text by Vladan Jeremic and Rena Rädle
Antiziganism and Class Racism in Europe by Vladan Jeremic and Rena Rädle, April 2009 The Roma have a long history of migrations that repeatedly brought repression to their people over the centuries. European countries began introducing laws against migrating peoples (i.e. nomads, travelers) in the mid-Fifteenth century (1). Migrants were perceived as an unsettling factor, even as a threatening and invading group, one that jeopardized the safety of the majority population. Without a registered identity, many Roma remain completely isolated as citizens in the societies on whose territories they live. Being constantly relocated and repopulated, many have been migrants over the centuries; even within the boundaries of the countries whose citizenship they hold. Apart from accusations, disappointments and misunderstandings in their relations with the majority population, we are still facing deep discrimination of Roma, which doesn’t have its roots only in ethnic and cultural racism or anti-Roma sentiment. Poverty and nomadism are threatening factors for all of those who live in social systems based on the system of ownership, accumulation of goods and territorialism.

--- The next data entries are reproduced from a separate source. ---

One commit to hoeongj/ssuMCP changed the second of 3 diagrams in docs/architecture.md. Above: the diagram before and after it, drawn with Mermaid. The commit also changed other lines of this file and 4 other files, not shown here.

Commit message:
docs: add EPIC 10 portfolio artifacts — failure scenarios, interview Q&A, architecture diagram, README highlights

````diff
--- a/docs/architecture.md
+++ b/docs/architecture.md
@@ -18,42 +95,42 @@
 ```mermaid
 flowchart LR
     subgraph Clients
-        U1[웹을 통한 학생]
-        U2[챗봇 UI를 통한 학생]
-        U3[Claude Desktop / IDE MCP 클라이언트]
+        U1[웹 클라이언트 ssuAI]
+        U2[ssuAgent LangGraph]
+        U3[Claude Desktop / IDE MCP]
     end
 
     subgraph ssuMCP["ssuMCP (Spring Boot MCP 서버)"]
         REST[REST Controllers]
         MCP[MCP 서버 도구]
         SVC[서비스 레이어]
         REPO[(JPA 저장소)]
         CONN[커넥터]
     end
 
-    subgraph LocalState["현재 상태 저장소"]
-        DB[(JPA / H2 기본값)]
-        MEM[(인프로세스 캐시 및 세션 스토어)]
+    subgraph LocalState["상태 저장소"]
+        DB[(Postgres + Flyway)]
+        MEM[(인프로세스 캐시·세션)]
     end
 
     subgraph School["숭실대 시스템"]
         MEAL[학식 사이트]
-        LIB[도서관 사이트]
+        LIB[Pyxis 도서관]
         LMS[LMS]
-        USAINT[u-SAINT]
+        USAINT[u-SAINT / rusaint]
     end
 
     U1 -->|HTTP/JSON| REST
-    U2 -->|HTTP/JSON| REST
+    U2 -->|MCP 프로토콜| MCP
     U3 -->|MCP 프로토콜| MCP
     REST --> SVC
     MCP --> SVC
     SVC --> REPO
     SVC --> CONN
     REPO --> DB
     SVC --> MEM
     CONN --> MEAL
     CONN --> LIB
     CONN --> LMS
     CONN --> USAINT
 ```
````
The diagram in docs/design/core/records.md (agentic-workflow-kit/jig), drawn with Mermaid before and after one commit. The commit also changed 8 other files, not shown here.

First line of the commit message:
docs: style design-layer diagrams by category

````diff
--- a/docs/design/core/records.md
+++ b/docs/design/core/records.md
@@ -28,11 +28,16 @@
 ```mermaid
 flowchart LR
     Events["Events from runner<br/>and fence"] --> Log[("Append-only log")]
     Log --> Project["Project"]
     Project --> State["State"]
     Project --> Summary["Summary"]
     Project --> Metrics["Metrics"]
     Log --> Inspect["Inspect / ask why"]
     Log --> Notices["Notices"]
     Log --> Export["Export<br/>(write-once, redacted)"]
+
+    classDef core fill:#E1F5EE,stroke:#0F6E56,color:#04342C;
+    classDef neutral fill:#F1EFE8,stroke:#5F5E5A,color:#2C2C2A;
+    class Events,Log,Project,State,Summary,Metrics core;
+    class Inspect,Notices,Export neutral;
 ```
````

Western policies have tried for centuries to include the poor in the system of social protection, or to get rid of them: to banish or eliminate them. Roma are, for the most part, an ethnic class characterized by extreme poverty that can present an obstacle to national or European integrations. It appears that the relation between Roma and non-Roma is, first and foremost, defined by the borderline between wealth and extreme poverty. The situation of Roma in EU member countries is precarious and in countries populated to a greater extent by Roma, such as Romania, Hungary, Bulgaria and in the former Yugoslav republics (especially in Macedonia and Serbia) – the situation is alarming. The situation in which most European Roma find themselves is similar to that of a holocaust. One of the basic problems facing a Roma man or a woman is the issue of belonging to a marginalized social class that is exposed to drastic pauperization, in addition to the problem of the national identity itself – the fact of being Roma.